------ Task data ------

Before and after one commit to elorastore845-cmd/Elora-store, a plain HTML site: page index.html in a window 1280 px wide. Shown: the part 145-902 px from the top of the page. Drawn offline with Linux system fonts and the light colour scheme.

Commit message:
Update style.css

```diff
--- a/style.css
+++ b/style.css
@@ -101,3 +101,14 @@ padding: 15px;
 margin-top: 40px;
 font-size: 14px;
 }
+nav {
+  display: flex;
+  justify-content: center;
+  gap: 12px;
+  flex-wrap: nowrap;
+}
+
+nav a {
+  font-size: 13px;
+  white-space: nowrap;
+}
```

------
------ Task data ------

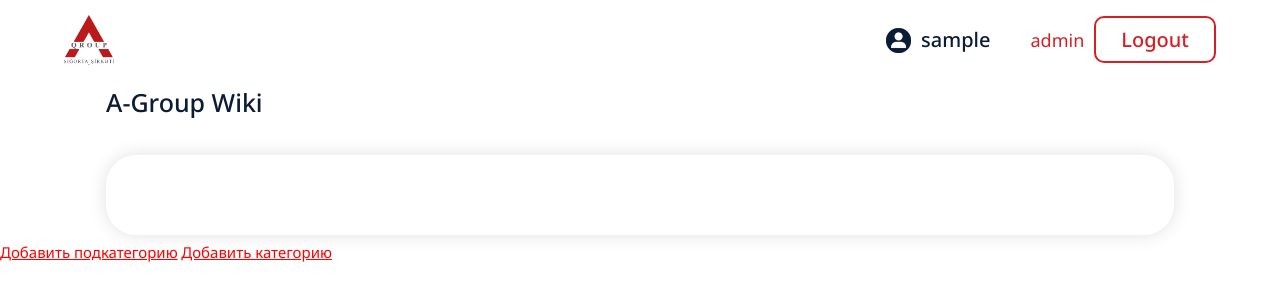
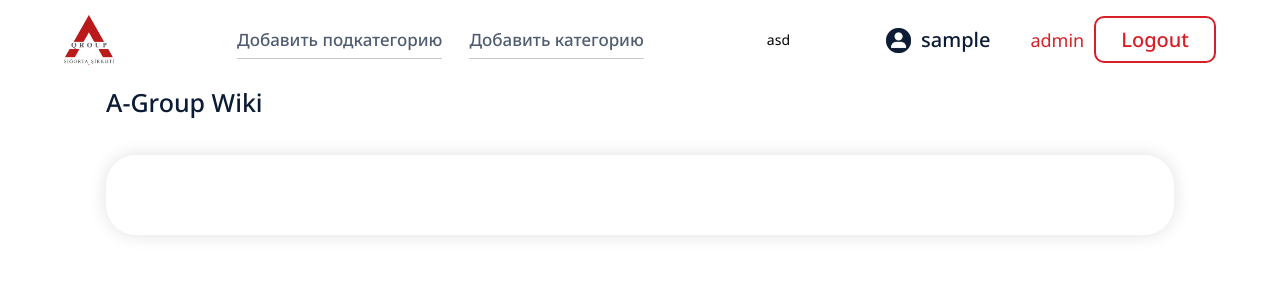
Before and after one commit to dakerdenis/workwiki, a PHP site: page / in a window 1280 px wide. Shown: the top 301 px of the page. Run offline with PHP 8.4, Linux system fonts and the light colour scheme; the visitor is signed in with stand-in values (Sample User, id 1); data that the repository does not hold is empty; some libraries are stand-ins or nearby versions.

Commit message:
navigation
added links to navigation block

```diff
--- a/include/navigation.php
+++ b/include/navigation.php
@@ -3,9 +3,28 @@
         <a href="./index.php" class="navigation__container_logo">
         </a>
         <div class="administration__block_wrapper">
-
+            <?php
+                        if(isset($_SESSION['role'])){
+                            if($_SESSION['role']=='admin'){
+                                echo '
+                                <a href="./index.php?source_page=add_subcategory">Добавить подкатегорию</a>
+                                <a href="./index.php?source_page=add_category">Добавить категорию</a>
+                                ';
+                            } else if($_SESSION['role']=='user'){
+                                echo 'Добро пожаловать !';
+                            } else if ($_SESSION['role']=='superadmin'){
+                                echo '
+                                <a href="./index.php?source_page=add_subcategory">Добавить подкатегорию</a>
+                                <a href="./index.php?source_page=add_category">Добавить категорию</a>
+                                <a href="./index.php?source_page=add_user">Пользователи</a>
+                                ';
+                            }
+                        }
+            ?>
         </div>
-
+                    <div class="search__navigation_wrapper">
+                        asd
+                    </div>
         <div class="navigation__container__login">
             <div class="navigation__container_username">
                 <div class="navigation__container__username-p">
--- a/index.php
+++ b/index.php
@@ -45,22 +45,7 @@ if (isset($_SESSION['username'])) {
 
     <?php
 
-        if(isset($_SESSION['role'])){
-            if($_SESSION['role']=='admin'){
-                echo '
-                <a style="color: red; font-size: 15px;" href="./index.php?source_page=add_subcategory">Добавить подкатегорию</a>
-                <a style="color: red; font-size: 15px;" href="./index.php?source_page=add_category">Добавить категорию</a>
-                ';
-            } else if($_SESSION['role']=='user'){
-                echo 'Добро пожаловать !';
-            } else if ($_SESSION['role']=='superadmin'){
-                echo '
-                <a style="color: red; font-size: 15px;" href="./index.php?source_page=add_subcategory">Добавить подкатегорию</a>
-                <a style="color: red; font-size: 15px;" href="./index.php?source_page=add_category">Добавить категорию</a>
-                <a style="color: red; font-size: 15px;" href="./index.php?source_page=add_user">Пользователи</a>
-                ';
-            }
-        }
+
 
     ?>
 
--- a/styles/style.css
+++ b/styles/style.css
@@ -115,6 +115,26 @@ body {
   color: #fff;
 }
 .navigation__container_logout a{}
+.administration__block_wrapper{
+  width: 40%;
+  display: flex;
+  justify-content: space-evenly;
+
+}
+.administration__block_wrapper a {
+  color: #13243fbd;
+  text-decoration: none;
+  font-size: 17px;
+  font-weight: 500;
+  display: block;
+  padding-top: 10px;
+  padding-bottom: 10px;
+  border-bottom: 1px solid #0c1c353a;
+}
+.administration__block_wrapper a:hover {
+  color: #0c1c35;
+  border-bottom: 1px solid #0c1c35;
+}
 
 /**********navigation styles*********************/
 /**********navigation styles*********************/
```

------

- Your assignment -
The string "color" appears on some lines of the data above; report how many such lines there are, as a bare number.

- Response for this exercise -
8